Wall Street’s business plan is thus inherently self-destructive. A financial crisis can be averted only by an exponential creation of new credit to fuel more asset-price inflation, enabling debts to be paid by borrowing the interest against collateral whose price is being pushed up by easier bank loans. To defend subsidizing the rising debt overhead and bailouts of banks and bondholders, Wall Street has become the major political campaign contributor, and also the major sponsor of junk economics that blames the victims (debtors, labor, immigrants and foreigners) instead of the debt creation and tax favoritism that increase the rentier wealth of the One Percent.”

Michael Hudson: Adam Smith was no ‘free market’ economist

hudson-200x300Here are some further enlightening extracts from Michael Hudson’s iconoclastic J is for Junk Economics, this time on Adam Smith (p.28) and the school of Classical Political Economy. Hudson has an extraordinary knowledge of economic history, as can be gathered from viewing any of his interviews on YouTube, or reading his books.

Smith is often falsely regarded as being an advocate of the free market, justifying a libertarian focus on deregulation and minimal levels of taxation. Hudson shows that Smith’s (and the Classical’s) thinking was a bit more complicated: Continue reading

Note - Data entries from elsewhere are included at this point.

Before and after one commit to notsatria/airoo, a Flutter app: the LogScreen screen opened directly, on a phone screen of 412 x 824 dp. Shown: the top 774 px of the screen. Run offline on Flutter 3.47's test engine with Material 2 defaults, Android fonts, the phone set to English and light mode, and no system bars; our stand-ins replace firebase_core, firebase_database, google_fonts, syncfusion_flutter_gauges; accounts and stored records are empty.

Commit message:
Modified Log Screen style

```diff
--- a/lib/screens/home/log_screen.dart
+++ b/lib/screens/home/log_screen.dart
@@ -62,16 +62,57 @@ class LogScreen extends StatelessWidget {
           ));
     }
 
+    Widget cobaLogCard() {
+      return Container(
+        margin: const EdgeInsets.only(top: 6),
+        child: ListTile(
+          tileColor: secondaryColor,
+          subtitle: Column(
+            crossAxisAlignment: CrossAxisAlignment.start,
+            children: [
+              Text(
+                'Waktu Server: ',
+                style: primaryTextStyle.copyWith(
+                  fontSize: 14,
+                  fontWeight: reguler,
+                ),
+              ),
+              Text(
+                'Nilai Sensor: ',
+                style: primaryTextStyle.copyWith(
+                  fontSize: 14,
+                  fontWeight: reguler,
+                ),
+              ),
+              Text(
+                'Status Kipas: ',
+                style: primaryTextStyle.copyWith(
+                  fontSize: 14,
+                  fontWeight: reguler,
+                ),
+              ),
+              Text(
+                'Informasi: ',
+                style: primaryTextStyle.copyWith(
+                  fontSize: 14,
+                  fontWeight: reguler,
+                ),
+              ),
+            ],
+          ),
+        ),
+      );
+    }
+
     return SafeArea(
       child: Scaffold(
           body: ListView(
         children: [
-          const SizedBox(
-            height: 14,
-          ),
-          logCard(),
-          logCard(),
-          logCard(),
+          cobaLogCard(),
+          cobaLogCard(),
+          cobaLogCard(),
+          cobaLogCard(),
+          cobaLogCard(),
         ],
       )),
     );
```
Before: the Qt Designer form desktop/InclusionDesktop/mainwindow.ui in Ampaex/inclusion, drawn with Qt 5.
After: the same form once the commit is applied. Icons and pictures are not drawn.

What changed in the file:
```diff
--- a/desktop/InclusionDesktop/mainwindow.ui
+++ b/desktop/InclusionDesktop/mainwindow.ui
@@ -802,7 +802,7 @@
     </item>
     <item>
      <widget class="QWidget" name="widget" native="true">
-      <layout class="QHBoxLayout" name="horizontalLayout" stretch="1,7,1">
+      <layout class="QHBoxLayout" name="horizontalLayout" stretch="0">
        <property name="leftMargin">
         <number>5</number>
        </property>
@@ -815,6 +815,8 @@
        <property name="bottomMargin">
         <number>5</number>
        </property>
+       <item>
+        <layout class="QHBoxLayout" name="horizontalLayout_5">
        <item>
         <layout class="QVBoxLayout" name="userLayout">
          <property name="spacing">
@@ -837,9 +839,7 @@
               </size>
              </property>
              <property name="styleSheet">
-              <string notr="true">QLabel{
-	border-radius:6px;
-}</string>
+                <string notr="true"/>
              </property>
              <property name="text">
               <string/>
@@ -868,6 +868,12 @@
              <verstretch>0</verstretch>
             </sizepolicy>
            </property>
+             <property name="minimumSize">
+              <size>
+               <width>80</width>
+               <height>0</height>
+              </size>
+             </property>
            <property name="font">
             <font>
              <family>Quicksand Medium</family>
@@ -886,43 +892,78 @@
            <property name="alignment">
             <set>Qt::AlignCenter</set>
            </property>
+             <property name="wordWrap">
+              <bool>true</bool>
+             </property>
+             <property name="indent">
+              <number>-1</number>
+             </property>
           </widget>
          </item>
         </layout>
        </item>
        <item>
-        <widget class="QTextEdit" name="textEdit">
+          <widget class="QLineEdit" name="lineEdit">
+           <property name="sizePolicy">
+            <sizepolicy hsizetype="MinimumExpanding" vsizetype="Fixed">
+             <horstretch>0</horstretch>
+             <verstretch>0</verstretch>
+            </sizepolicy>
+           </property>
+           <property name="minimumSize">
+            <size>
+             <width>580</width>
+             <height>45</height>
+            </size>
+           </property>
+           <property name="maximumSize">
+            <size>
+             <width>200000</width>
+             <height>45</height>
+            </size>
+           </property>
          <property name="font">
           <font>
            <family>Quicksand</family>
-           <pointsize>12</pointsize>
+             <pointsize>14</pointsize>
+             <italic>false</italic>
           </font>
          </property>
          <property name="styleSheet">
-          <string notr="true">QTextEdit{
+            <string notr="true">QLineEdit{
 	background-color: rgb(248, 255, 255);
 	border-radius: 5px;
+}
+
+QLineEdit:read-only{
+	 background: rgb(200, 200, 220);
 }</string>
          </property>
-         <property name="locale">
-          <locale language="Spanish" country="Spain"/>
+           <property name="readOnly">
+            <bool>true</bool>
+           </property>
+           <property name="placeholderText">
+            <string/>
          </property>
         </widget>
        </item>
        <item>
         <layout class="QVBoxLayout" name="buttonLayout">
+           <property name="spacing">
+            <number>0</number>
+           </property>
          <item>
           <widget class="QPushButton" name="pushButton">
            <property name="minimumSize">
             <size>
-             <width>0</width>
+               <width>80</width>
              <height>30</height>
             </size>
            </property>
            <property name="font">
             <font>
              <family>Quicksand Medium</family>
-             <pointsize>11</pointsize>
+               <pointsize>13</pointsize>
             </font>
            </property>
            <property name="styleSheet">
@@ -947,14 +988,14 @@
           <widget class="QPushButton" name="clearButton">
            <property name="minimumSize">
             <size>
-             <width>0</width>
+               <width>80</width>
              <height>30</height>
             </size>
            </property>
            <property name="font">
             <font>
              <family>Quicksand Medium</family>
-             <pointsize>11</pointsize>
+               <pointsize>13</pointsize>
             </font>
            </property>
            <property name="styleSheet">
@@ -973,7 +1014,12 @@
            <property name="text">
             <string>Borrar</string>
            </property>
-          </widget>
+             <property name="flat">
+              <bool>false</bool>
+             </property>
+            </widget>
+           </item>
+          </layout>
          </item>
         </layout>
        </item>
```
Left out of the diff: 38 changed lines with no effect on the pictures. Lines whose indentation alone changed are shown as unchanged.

Michael Hudson on the End of History and Fukuyama’s about-face

hudson-200x300Another extract in this occasional series from Michael Hudson’s J is for Junk Economics (p.88-9), a book which aims “to revive a more reality-based analysis and policy-making…[by reconstructing] economics as a discipline, starting with its vocabulary and basic concepts.” This time he considers the phrase famously coined by political scientist Francis Fukuyama in the early 1990s, and how events superseded Fukuyama’s ideas, forcing a change of heart.

End of History: A term reflecting neoliberal hopes that the West’s political evolution will stop once economies are privatized and public regulation of banking and production are dismantled. Writing in the wake of the collapse of the Soviet Union, Francis Fukuyama’s The End of History and the Last Man (1992) coined the term “liberal democracy” to describe a globalized world run by the private sector, implicitly under American hegemony after its victory in today’s clash of civilizations.

It is as if the consolidation of feudal lordship is to be restored as “the end of history,” rolling back the Enlightenment’s centuries of reform. As Margaret Thatcher said in 1985: “There is no alternative” [TINA]. To her and her neoliberal colleagues, one essayist has written “everything else is utopianism, unreason and regression. The virtue of debate and conflicting perspectives are discredited because history is ruled by necessity.”

Fukuyama’s view that history will stop at this point is the opposite of the growing role of democratic government that most 20th century economists had expected to see. Evidently he himself had second thoughts when what he had celebrated as “liberal democracy” turned out to be a financial oligarchy appropriating power for themselves. In 1995, Russia’s economic planning passed into the hands of the “Seven Bankers,” with US advisors overseeing the privatization of post-Soviet land and real estate, natural resources and infrastructure. Russian “liberalism” simply meant an insider kleptocracy spree.

Seeing a similar dynamic in the United States, Fukuyama acknowledged (in a February 1, 2012 interview with Der Spiegel) that his paean to neoliberalism was premature: “Obama had a big opportunity right at the middle of the crisis. That was around the time Newsweek carried the title: ‘We Are All Socialists Now.” Obama’s team could have nationalized the banks and then sold them off piecemeal. But their whole view of what is possible and desirable is still very much shaped by the needs of these big banks.” That mode of “liberal democracy” seems unlikely to be the end of history, unless we are speaking of a permanent Dark Age in which forward momentum simply stops.”